But it is still rich. Even with all the troubles and complexities stemming from their culture and experiences, they have made my life unbelievably richer. We have weathered births and deaths and weddings and sickness together. And the longer I have been in the community, the less like props they have become to me. They are real, precious, complicated people who I love and cherish (and, let’s be real, get extremely frustrated at). They become people in need of redemption, just like me.
So how can the Church make an effort to humanize the poor? How do we escape the dangerous language of the savior complex, the idea that we the elite can neatly and systematically “save” people from poverty?
It starts with friendships. It starts with a world where the Church knows the poor so intimately we simply must value their full stories and experiences. And it is as much for our sake as it is for theirs. I wholeheartedly agree with Shane Claiborne when he says “I truly believe that when the poor meet the rich, riches will have no meaning. And when the rich meet the poor, we will see poverty come to an end.” (The Irresistible Revolution, pg. 114).
Therein lies the rub. We can’t stop at an awareness campaign or a feeling of outrage or reading a thought-provoking book (although they are all great places to start). We need to be intimately involved with the poor. Of course, we all have a million reasons why this isn’t a possibility for us (I’m in school, or I have my babies, or it isn’t safe, or even I will . . . in the future). But I am here to challenge you with this thought: until we break down those barriers between us and the poor, they will always be with us. They will always be separate, devalued, and oppressed.

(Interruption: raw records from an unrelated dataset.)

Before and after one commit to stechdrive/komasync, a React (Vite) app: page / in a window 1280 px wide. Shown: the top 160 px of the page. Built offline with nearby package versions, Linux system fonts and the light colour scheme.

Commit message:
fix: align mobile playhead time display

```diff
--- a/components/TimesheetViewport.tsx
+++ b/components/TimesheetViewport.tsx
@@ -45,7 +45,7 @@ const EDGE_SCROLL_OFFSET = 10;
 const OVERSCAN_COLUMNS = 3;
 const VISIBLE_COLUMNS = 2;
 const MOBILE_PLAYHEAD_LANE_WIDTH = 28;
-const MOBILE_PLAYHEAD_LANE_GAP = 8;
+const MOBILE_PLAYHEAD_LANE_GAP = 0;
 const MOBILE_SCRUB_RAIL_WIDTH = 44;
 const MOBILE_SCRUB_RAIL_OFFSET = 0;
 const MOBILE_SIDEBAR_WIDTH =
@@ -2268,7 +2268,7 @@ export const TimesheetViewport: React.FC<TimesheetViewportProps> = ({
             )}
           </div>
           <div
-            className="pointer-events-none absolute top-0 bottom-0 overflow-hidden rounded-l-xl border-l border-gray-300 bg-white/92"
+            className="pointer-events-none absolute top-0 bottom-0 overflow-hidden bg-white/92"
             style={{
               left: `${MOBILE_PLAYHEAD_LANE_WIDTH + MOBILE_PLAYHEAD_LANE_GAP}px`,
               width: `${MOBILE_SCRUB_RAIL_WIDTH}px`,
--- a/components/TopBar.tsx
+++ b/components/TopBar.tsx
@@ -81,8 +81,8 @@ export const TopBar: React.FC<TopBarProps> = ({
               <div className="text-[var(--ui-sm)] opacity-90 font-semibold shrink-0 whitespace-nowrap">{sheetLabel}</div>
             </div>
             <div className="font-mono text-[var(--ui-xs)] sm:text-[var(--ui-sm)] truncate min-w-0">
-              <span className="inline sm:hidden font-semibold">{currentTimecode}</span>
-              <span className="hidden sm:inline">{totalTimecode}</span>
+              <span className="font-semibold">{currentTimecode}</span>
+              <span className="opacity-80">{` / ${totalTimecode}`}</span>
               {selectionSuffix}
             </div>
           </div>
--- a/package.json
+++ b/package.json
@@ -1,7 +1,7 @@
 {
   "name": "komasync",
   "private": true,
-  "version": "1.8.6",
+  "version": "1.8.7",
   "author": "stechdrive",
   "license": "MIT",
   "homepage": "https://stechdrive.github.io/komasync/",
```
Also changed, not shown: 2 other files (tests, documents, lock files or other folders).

They will continue to be mere props in our stories, stories we tell to feel better about ourselves.
I have had to make some conscious decisions in order to frame my life around relationships with the poor. For starters, they needed to become my actual neighbors. So my husband and I moved into the low-income housing complex where many of my refugee friends live. Next, as Jessica pointed out in her post several days ago, we have to be intentional about creating a life which is conducive to interruptions. Flexible, moldable–and open to the Spirit of God. And it became less about me “saving” them and more about bringing the Kingdom in any way possible. I became a conduit, a vehicle for love, simply by making my life more available and vulnerable.
I am in the thick of this journey. It is fraught with difficulties, tears, and setbacks. But also too, there is the joy, the peace, the supreme happiness of being in solidarity with your neighbors. The mutuality, the back-and-forth visits for tea and sympathy, the sharing of toys or vegetables. My life has been changed, irrevocably, by getting to know the poor. And I can say, without a shadow of a doubt, it has been the greatest blessing of my life. All throughout the Gospels, Jesus hung out with the poor.
By the grace of God, the poor have befriended me. And this is where I have found Jesus, and where I have come to love Him even more.
D.L. Mayfield lives in Portland, Oregon. She blogs somewhat erratically on the Kingdom of God, babies, and intentional community at http://dlmayfield.wordpress.com Part of this blog was excerpted from her column on Mcsweeneys Internet Tendency, first published on March 26th, 2012. Link to column: http://www.mcsweeneys.net/articles/savior-complex